View Full Version : Grren Wood Carving Questions

Steve Friedman
07-03-2008, 12:18 PM
These may be very simple questions, but I have only been carving (bowls and spoons) for a few months.

I recently carved a spoon from a 4" diameter branch from a birch tree that I had cut less than an hour earlier and was shocked by how wet the wood was under the bark. It also left an annoying residue (sap?) on the knives that had to be constantly wiped away. It made me wonder whether there an optimal time to wait after cutting a fresh piece of wood before starting to carve. My question are:

Is it OK to use wood immediately after it has been cut or better to wait a few days or weeks before carving?

Is there a rule of thumb as to how long a log can sit before it becomes too dry to carve?
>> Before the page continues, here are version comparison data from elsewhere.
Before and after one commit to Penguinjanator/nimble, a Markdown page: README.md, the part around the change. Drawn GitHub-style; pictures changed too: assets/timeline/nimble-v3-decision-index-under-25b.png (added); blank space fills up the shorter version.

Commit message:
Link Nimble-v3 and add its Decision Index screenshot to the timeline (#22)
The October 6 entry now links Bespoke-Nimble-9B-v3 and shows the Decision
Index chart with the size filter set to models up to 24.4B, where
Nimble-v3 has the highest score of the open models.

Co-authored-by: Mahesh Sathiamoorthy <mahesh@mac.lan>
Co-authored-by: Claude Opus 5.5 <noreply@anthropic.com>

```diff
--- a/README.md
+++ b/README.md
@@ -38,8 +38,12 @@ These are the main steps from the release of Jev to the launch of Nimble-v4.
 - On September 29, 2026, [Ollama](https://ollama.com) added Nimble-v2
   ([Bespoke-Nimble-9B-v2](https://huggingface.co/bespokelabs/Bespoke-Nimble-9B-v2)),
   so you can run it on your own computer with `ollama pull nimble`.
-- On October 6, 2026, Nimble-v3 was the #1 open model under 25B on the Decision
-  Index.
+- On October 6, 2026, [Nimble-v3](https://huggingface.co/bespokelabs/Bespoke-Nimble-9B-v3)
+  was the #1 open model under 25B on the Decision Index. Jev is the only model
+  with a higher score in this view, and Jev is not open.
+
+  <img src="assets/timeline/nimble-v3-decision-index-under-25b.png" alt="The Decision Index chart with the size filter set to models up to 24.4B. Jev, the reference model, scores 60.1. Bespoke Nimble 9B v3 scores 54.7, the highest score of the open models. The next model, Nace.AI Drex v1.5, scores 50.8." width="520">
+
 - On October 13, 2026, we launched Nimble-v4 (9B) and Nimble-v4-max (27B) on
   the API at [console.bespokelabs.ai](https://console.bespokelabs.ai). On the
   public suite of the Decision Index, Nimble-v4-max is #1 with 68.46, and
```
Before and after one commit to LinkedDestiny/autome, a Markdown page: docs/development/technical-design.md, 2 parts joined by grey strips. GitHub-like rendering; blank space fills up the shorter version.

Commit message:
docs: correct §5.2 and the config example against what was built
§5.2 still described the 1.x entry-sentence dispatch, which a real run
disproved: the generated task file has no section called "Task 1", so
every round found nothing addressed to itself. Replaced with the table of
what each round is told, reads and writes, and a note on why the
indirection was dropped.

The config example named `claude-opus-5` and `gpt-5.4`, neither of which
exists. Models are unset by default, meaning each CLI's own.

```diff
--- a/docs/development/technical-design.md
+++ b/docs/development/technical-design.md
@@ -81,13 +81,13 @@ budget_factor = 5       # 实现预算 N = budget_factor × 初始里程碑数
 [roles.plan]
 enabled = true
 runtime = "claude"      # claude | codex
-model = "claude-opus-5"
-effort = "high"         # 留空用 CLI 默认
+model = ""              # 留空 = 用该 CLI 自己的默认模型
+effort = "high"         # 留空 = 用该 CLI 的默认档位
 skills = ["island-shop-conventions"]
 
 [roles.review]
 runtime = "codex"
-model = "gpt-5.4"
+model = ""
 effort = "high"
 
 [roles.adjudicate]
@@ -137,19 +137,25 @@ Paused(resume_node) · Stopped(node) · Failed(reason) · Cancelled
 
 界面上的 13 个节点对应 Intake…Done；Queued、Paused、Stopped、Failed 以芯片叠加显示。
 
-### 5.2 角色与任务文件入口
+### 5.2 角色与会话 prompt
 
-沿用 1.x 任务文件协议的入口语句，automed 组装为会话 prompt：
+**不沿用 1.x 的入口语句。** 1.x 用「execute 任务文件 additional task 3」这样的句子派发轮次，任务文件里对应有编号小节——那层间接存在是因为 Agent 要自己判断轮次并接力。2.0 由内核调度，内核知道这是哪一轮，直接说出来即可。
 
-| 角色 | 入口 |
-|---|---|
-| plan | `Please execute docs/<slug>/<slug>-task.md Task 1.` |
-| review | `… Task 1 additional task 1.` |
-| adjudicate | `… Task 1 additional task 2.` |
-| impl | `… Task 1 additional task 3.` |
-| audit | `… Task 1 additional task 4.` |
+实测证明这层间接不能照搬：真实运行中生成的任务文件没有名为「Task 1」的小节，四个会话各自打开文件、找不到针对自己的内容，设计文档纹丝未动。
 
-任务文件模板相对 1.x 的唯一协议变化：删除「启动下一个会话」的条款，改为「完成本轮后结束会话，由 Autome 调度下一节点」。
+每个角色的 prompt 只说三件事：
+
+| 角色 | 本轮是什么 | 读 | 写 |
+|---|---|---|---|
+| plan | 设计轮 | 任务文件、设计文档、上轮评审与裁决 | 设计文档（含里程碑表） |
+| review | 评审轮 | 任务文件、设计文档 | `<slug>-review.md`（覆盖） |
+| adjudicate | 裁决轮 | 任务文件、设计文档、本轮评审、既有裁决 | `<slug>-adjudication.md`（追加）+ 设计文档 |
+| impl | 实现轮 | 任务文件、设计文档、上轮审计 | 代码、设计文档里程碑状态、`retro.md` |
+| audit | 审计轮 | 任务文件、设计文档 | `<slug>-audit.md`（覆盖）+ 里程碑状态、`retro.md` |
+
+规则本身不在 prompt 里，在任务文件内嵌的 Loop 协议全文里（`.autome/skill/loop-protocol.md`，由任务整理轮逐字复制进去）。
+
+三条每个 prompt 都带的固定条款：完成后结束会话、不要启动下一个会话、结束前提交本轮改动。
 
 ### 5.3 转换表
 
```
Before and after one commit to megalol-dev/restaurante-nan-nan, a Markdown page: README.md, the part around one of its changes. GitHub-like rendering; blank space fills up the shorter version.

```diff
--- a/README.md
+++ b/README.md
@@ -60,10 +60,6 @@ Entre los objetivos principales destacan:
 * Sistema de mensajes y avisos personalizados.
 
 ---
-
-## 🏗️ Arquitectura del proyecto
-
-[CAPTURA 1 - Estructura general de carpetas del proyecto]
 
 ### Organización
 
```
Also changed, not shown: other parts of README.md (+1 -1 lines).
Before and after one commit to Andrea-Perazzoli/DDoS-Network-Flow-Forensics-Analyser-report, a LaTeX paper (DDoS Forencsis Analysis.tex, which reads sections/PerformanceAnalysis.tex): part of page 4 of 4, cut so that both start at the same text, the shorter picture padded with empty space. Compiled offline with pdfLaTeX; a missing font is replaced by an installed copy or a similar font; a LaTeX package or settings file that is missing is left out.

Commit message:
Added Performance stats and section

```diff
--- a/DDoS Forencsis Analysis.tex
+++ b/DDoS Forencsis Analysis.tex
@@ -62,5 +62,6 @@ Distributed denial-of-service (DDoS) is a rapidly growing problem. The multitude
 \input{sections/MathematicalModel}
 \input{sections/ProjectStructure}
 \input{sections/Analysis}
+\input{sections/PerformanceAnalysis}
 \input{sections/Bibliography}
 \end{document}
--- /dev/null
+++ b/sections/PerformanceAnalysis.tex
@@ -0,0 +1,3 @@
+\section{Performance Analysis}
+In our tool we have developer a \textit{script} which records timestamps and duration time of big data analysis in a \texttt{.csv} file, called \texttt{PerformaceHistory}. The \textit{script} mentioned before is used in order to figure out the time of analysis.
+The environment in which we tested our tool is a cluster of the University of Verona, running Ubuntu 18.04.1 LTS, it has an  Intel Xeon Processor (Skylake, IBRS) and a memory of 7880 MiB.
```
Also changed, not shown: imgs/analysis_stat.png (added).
Does the diameter of the wood or the species make a difference?

Thanks for any feedback.


John Schreiber
07-05-2008, 3:28 PM
Hi Steve, Welcome to the creek; wade on in.

I can answer some of your questions in a general manner based on my experience.

Different species and times of year, the moisture of fresh cut wood will be very different. It can be so wet that it is unpleasant to work with, but the fresher the wood is, the easier it is to cut/carve. However the wetter it is, the more it will crack and change in size and shape as it dries.

Depending on what you are carving, different amounts of dryness are optimum. Removing lots of stock is much easier when it is fresh, but detail work is just as easy when the wood is harder. You can carve wood even if it's fully dry, but some species which carve easily when fresh will be very difficult to carve when they get drier.

For wood which has been debarked as a general rule it goes from fresh to as dry as it is going to be over the course of one year per inch of thickness. That can be accelerated greatly by drying in a kiln or in other ways.

Dave Lindgren
07-06-2008, 2:46 AM
According to Wille Sundqvist in the book "Swedish Carving Techniques" wood should be cut in the fall or early winter, when the sap is down, for carving bowls and spoons. If the ends are sealed properly, or it is kept in a plastic bag in the freezer, it can then be used at any time.

It depends a lot on the variety of wood also. I have carved spoons out of California live oak that had been sold as seasoned firewood. Softer woods, such as red Alder can be carved easily right up until it starts decaying. Myrtle is always nearly impossible to carve, wet, dry, or otherwise.

If the wood you were carving was just recently cut, the sap was probably full up in the branches for summer growth. Let it set for a couple of weeks, preferably in sawdust or shredded paper, until this spring sap drys a little. It is a good idea, though, to split any billets or branches at the center pith to reduce cracking.